Go line by line through the entries below and copy those containing the string "README".

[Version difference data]
╔══
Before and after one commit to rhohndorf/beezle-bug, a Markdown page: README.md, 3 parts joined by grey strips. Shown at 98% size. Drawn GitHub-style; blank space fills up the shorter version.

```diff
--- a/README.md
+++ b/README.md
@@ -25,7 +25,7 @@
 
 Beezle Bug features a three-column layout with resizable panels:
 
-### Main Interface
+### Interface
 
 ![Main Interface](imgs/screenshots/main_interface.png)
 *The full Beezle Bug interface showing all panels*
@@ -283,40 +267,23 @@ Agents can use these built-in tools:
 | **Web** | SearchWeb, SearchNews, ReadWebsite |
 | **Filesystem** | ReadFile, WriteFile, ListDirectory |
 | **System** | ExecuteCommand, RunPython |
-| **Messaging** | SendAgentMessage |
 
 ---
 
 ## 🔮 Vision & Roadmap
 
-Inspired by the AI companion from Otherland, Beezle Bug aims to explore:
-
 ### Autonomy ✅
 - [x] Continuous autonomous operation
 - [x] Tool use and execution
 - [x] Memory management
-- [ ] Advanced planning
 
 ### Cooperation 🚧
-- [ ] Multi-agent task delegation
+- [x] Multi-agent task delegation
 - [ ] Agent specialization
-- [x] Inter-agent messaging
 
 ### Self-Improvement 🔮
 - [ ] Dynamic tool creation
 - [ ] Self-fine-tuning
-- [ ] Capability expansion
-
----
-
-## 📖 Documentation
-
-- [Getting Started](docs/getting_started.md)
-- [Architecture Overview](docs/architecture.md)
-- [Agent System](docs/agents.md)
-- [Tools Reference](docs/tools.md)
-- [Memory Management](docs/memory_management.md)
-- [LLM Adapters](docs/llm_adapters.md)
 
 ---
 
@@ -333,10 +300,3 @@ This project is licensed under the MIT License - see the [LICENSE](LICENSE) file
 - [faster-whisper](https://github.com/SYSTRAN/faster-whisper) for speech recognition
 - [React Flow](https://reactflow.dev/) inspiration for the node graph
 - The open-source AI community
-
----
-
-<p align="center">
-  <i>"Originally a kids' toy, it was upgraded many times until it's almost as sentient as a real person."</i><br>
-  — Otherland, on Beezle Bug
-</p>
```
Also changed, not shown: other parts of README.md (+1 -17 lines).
╚══
• **WORKED SOLUTION**:
Before and after one commit to rhohndorf/beezle-bug, a Markdown page: README.md, 3 parts joined by grey strips. Shown at 98% size. Drawn GitHub-style; blank space fills up the shorter version.
--- a/README.md
+++ b/README.md
Also changed, not shown: other parts of README.md (+1 -17 lines).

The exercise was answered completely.